[DATASET CONTENT — start]
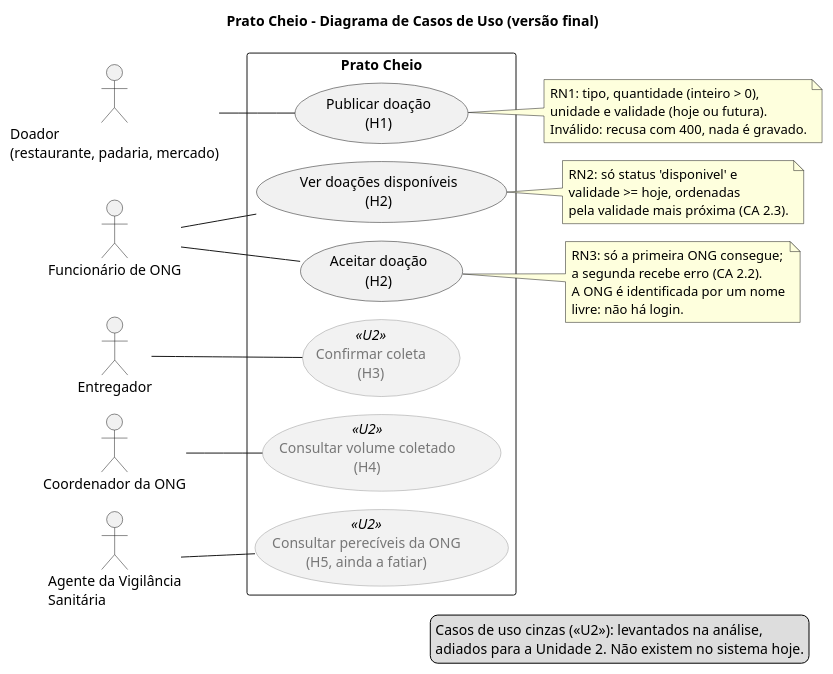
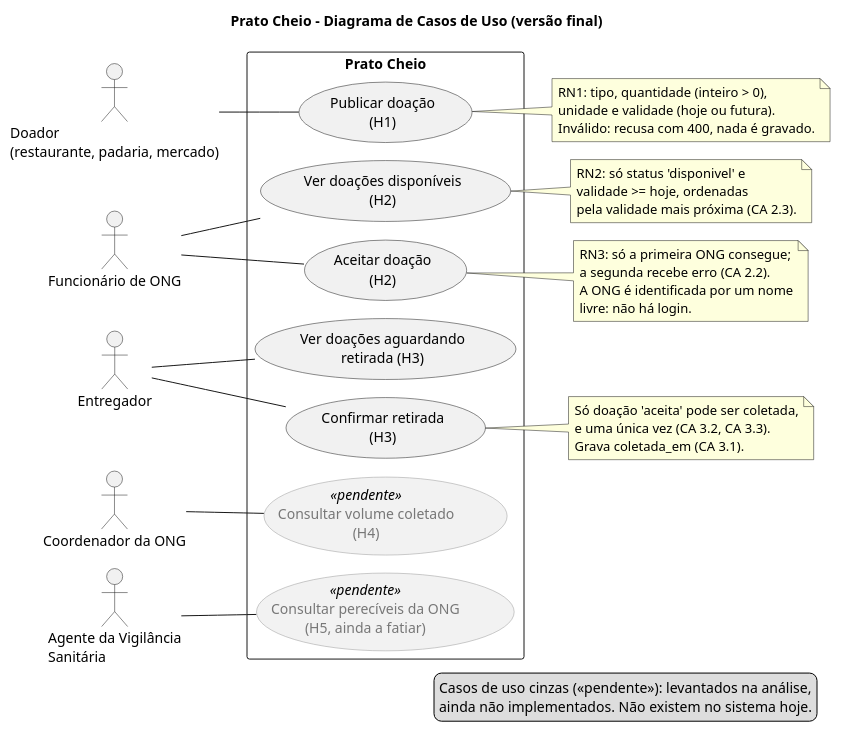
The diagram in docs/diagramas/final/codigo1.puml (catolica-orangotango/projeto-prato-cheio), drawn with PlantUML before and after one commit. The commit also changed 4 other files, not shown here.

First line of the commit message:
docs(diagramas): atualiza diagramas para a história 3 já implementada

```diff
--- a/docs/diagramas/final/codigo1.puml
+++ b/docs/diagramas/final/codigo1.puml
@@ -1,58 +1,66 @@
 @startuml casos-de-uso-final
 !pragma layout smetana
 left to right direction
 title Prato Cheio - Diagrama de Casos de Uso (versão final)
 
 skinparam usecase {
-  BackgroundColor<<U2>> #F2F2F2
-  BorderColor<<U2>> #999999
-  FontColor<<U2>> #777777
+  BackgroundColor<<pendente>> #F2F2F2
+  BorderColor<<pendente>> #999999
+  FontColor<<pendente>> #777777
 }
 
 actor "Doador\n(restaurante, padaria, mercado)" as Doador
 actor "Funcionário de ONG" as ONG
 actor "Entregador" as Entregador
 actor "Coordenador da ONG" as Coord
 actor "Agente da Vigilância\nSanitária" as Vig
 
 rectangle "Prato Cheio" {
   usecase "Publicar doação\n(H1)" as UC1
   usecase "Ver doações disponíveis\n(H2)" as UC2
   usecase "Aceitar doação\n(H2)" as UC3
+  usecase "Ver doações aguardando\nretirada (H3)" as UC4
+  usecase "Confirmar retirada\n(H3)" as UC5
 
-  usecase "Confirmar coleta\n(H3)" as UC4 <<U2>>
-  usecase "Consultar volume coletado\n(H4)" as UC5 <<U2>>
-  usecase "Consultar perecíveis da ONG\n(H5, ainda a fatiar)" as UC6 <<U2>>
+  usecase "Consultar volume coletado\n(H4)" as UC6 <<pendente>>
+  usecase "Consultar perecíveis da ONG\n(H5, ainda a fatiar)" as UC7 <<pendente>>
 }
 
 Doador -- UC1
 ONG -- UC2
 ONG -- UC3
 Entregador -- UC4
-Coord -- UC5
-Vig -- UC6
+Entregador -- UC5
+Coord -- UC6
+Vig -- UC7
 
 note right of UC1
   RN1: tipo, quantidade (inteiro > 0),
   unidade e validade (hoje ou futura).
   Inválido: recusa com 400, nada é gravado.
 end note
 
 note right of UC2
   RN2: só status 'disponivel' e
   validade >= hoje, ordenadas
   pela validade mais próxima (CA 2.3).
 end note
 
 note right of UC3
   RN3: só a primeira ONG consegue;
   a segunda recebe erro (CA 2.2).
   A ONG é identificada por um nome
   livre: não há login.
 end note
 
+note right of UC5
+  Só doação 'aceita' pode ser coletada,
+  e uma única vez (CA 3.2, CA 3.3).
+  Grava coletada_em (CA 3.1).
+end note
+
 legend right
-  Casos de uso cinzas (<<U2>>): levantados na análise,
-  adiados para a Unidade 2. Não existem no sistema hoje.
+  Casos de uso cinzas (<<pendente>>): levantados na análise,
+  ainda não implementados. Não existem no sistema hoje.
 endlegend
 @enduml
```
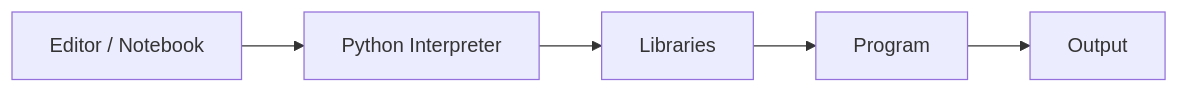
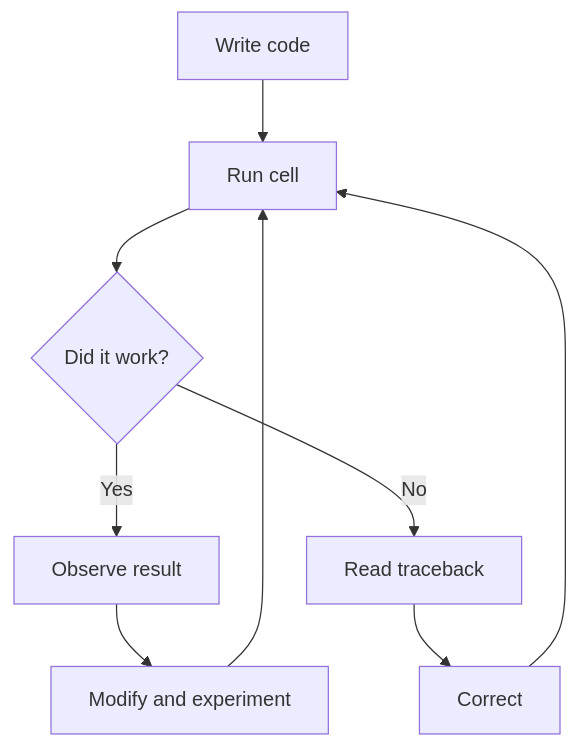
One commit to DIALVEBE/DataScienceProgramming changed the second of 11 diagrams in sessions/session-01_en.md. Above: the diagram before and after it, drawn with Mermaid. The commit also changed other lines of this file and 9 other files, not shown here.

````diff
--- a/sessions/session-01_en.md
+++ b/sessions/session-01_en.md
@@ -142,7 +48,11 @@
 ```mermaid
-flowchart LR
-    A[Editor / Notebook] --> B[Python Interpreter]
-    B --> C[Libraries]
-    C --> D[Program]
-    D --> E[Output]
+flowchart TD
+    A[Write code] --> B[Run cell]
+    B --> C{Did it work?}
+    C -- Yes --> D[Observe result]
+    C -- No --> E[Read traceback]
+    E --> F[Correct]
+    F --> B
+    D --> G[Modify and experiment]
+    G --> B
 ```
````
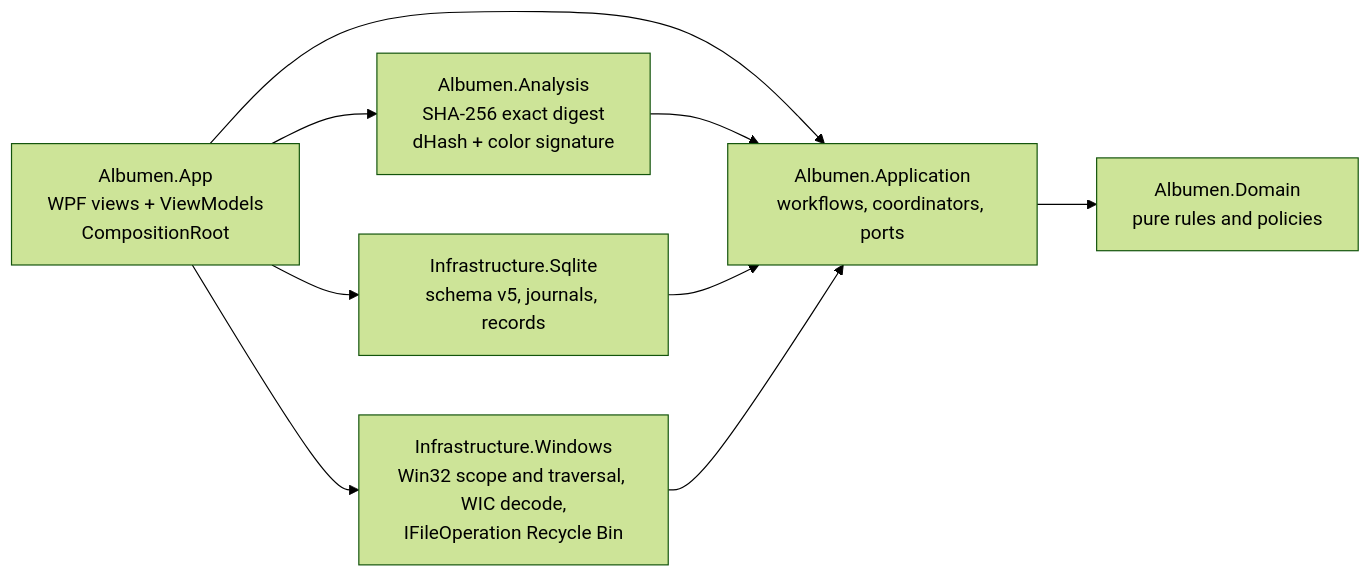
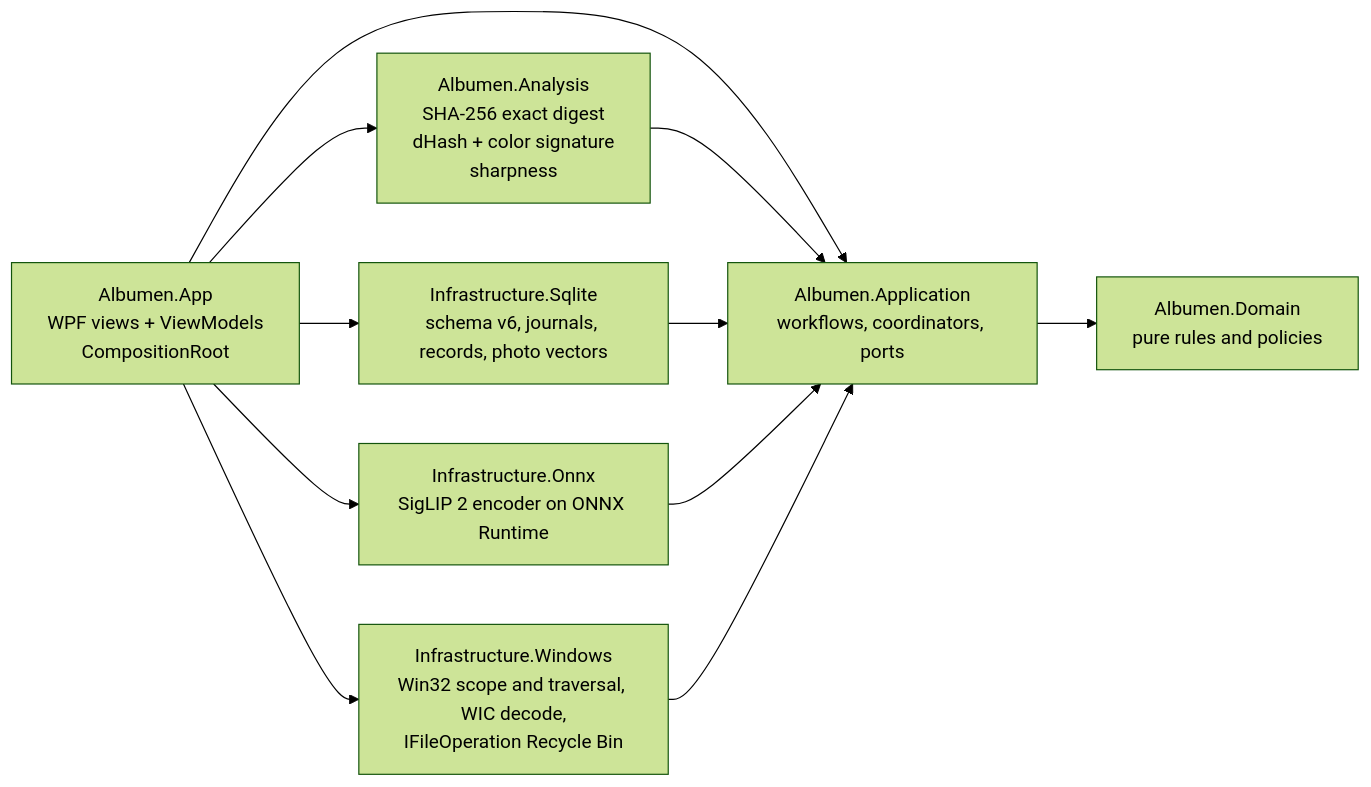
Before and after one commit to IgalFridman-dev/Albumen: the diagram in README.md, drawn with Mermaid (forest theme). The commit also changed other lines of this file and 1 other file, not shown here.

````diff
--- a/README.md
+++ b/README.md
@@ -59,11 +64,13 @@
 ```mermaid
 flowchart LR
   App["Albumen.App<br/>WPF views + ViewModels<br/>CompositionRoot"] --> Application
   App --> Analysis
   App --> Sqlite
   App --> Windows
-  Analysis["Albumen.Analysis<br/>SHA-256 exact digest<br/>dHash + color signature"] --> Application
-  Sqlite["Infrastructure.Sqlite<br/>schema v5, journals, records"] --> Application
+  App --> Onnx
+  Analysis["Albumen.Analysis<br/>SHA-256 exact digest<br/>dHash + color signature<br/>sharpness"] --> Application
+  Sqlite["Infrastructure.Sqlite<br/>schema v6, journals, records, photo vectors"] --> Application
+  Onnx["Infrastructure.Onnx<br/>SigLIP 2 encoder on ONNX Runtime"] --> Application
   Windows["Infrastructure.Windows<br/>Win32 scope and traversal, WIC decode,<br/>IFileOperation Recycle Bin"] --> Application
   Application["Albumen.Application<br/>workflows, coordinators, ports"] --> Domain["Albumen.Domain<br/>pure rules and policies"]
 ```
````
[DATASET CONTENT — finish]
Restate the listing word for word and drop the pictures.

The diagram in docs/diagramas/final/codigo1.puml (catolica-orangotango/projeto-prato-cheio), drawn with PlantUML before and after one commit. The commit also changed 4 other files, not shown here.

First line of the commit message:
docs(diagramas): atualiza diagramas para a história 3 já implementada

```diff
--- a/docs/diagramas/final/codigo1.puml
+++ b/docs/diagramas/final/codigo1.puml
@@ -1,58 +1,66 @@
 @startuml casos-de-uso-final
 !pragma layout smetana
 left to right direction
 title Prato Cheio - Diagrama de Casos de Uso (versão final)
 
 skinparam usecase {
-  BackgroundColor<<U2>> #F2F2F2
-  BorderColor<<U2>> #999999
-  FontColor<<U2>> #777777
+  BackgroundColor<<pendente>> #F2F2F2
+  BorderColor<<pendente>> #999999
+  FontColor<<pendente>> #777777
 }
 
 actor "Doador\n(restaurante, padaria, mercado)" as Doador
 actor "Funcionário de ONG" as ONG
 actor "Entregador" as Entregador
 actor "Coordenador da ONG" as Coord
 actor "Agente da Vigilância\nSanitária" as Vig
 
 rectangle "Prato Cheio" {
   usecase "Publicar doação\n(H1)" as UC1
   usecase "Ver doações disponíveis\n(H2)" as UC2
   usecase "Aceitar doação\n(H2)" as UC3
+  usecase "Ver doações aguardando\nretirada (H3)" as UC4
+  usecase "Confirmar retirada\n(H3)" as UC5
 
-  usecase "Confirmar coleta\n(H3)" as UC4 <<U2>>
-  usecase "Consultar volume coletado\n(H4)" as UC5 <<U2>>
-  usecase "Consultar perecíveis da ONG\n(H5, ainda a fatiar)" as UC6 <<U2>>
+  usecase "Consultar volume coletado\n(H4)" as UC6 <<pendente>>
+  usecase "Consultar perecíveis da ONG\n(H5, ainda a fatiar)" as UC7 <<pendente>>
 }
 
 Doador -- UC1
 ONG -- UC2
 ONG -- UC3
 Entregador -- UC4
-Coord -- UC5
-Vig -- UC6
+Entregador -- UC5
+Coord -- UC6
+Vig -- UC7
 
 note right of UC1
   RN1: tipo, quantidade (inteiro > 0),
   unidade e validade (hoje ou futura).
   Inválido: recusa com 400, nada é gravado.
 end note
 
 note right of UC2
   RN2: só status 'disponivel' e
   validade >= hoje, ordenadas
   pela validade mais próxima (CA 2.3).
 end note
 
 note right of UC3
   RN3: só a primeira ONG consegue;
   a segunda recebe erro (CA 2.2).
   A ONG é identificada por um nome
   livre: não há login.
 end note
 
+note right of UC5
+  Só doação 'aceita' pode ser coletada,
+  e uma única vez (CA 3.2, CA 3.3).
+  Grava coletada_em (CA 3.1).
+end note
+
 legend right
-  Casos de uso cinzas (<<U2>>): levantados na análise,
-  adiados para a Unidade 2. Não existem no sistema hoje.
+  Casos de uso cinzas (<<pendente>>): levantados na análise,
+  ainda não implementados. Não existem no sistema hoje.
 endlegend
 @enduml
```
One commit to DIALVEBE/DataScienceProgramming changed the second of 11 diagrams in sessions/session-01_en.md. Above: the diagram before and after it, drawn with Mermaid. The commit also changed other lines of this file and 9 other files, not shown here.

````diff
--- a/sessions/session-01_en.md
+++ b/sessions/session-01_en.md
@@ -142,7 +48,11 @@
 ```mermaid
-flowchart LR
-    A[Editor / Notebook] --> B[Python Interpreter]
-    B --> C[Libraries]
-    C --> D[Program]
-    D --> E[Output]
+flowchart TD
+    A[Write code] --> B[Run cell]
+    B --> C{Did it work?}
+    C -- Yes --> D[Observe result]
+    C -- No --> E[Read traceback]
+    E --> F[Correct]
+    F --> B
+    D --> G[Modify and experiment]
+    G --> B
 ```
````
Before and after one commit to IgalFridman-dev/Albumen: the diagram in README.md, drawn with Mermaid (forest theme). The commit also changed other lines of this file and 1 other file, not shown here.

````diff
--- a/README.md
+++ b/README.md
@@ -59,11 +64,13 @@
 ```mermaid
 flowchart LR
   App["Albumen.App<br/>WPF views + ViewModels<br/>CompositionRoot"] --> Application
   App --> Analysis
   App --> Sqlite
   App --> Windows
-  Analysis["Albumen.Analysis<br/>SHA-256 exact digest<br/>dHash + color signature"] --> Application
-  Sqlite["Infrastructure.Sqlite<br/>schema v5, journals, records"] --> Application
+  App --> Onnx
+  Analysis["Albumen.Analysis<br/>SHA-256 exact digest<br/>dHash + color signature<br/>sharpness"] --> Application
+  Sqlite["Infrastructure.Sqlite<br/>schema v6, journals, records, photo vectors"] --> Application
+  Onnx["Infrastructure.Onnx<br/>SigLIP 2 encoder on ONNX Runtime"] --> Application
   Windows["Infrastructure.Windows<br/>Win32 scope and traversal, WIC decode,<br/>IFileOperation Recycle Bin"] --> Application
   Application["Albumen.Application<br/>workflows, coordinators, ports"] --> Domain["Albumen.Domain<br/>pure rules and policies"]
 ```
````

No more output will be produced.